Date: TBC
Time: TBC
Where: Online, via Zoom
Woman speaks on the phone.

In Kenya, ownership and expenditure on mobile phones is greater in men compared to women, contributing to the gender divide (Photo: Barbara Minishi/European Union via FlickrCC BY-NC-ND 2.0)

This IIED Debates event will consider how to make a digital world more gender inclusive and how we can use digital technology to create equal opportunities for women and men and drive true progress.

This event is being rescheduled. Please still register if interested, and you will receive a notification when a new date and time has been confirmed.

With the pandemic our lives have gone virtual – or have they? Some people have easy and cheap access to digital tools and channels to gather information, engage in citizen-led action, participate in events, join work meetings or grow a business, while others do not.

And if we think about ‘people’, is it actually the same experience for women as men, and for young women as young men?

Does a person in a rural area of Kenya, for example, have access to these tools or access to the internet? And if a young woman wants to take advantage of opportunities or information via digital channels, will it be as easy for her to do that as it would be for a young man?

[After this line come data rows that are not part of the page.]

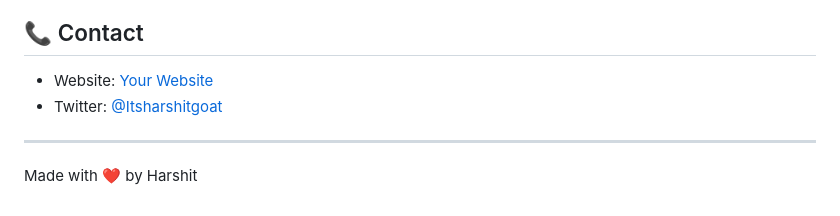
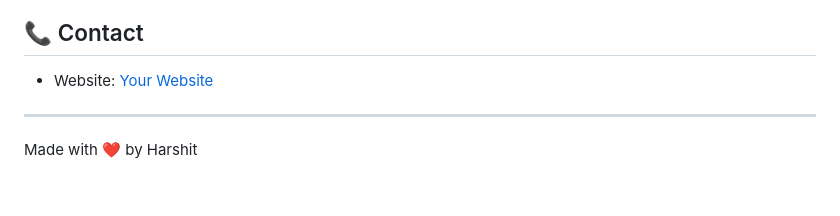
Before and after one commit to Itsharshitgoat/Website, a Markdown page: Readme.md, the part around the change. GitHub-like rendering.

```diff
--- a/Readme.md
+++ b/Readme.md
@@ -116,7 +116,5 @@ Contributions, issues, and feature requests are welcome! Feel free to check [iss
 ## 📞 Contact
 
 - Website: [Your Website](https://itsharshitgoat.github.io/Website/)
-- Twitter: [@Itsharshitgoat](https://x.com/itsharshitgoat)
-
 ---
 Made with ❤️ by Harshit
```
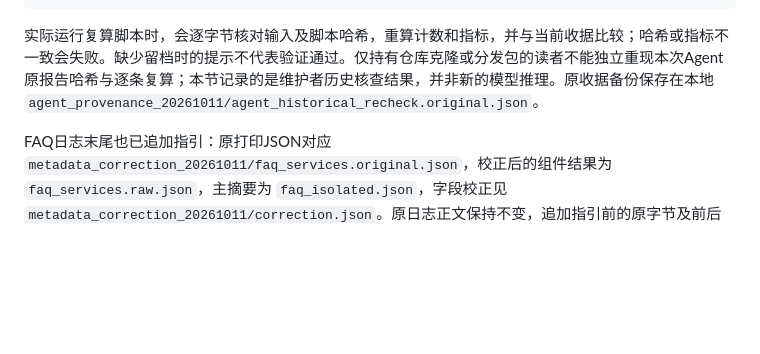
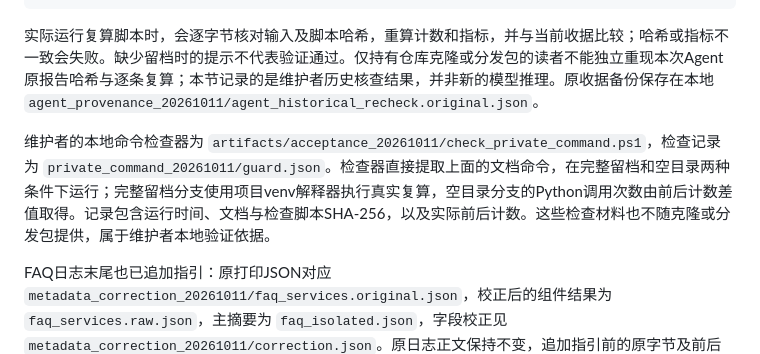
Before and after one commit to jjlin90/med_rag, a Markdown page: docs/review_20261011.md, the part around the change. Drawn GitHub-style; blank space fills up the shorter version.

Commit message:
Clarify private verification evidence provenance

```diff
--- a/docs/review_20261011.md
+++ b/docs/review_20261011.md
@@ -109,4 +109,6 @@ if ($agentMissingFiles.Count -eq 0) {
 
 实际运行复算脚本时，会逐字节核对输入及脚本哈希，重算计数和指标，并与当前收据比较；哈希或指标不一致会失败。缺少留档时的提示不代表验证通过。仅持有仓库克隆或分发包的读者不能独立重现本次Agent原报告哈希与逐条复算；本节记录的是维护者历史核查结果，并非新的模型推理。原收据备份保存在本地 `agent_provenance_20261011/agent_historical_recheck.original.json`。
 
+维护者的本地命令检查器为 `artifacts/acceptance_20261011/check_private_command.ps1`，检查记录为 `private_command_20261011/guard.json`。检查器直接提取上面的文档命令，在完整留档和空目录两种条件下运行；完整留档分支使用项目venv解释器执行真实复算，空目录分支的Python调用次数由前后计数差值取得。记录包含运行时间、文档与检查脚本SHA-256，以及实际前后计数。这些检查材料也不随克隆或分发包提供，属于维护者本地验证依据。
+
 FAQ日志末尾也已追加指引：原打印JSON对应 `metadata_correction_20261011/faq_services.original.json`，校正后的组件结果为 `faq_services.raw.json`，主摘要为 `faq_isolated.json`，字段校正见 `metadata_correction_20261011/correction.json`。原日志正文保持不变，追加指引前的原字节及前后哈希记录在 `agent_provenance_20261011/`；包装脚本同步为后续运行追加组件文件、哈希及主摘要指引。这些文件属于同次运行的证据链，不作为独立验收次数计数。
```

The COVID-19 pandemic has accelerated the transition to digital with many events, opportunities and sharing of information happening online. This is certainly progress in many ways – but is it sustainable and fair?

Any digital development should give an equal chance to women and men of all ages to participate in work and in their communities, seize opportunities and prepare for the future. If it doesn’t, then there’s an increasing risk that power imbalances will be reinforced, potential will be lost, and some people will get left behind.

At this IIED Debates webinar, speakers will share their experience of these issues and the solutions they are testing in their work.

We’ve asked our speakers to be brief and provocative. They’ll raise questions for us to consider in a period of discussion. There will be opportunity to share your experiences and for us all to learn from each other so that we can leave the event with new knowledge to deploy.


Juliette Tunstall (, IIED's internal engagement and external events officer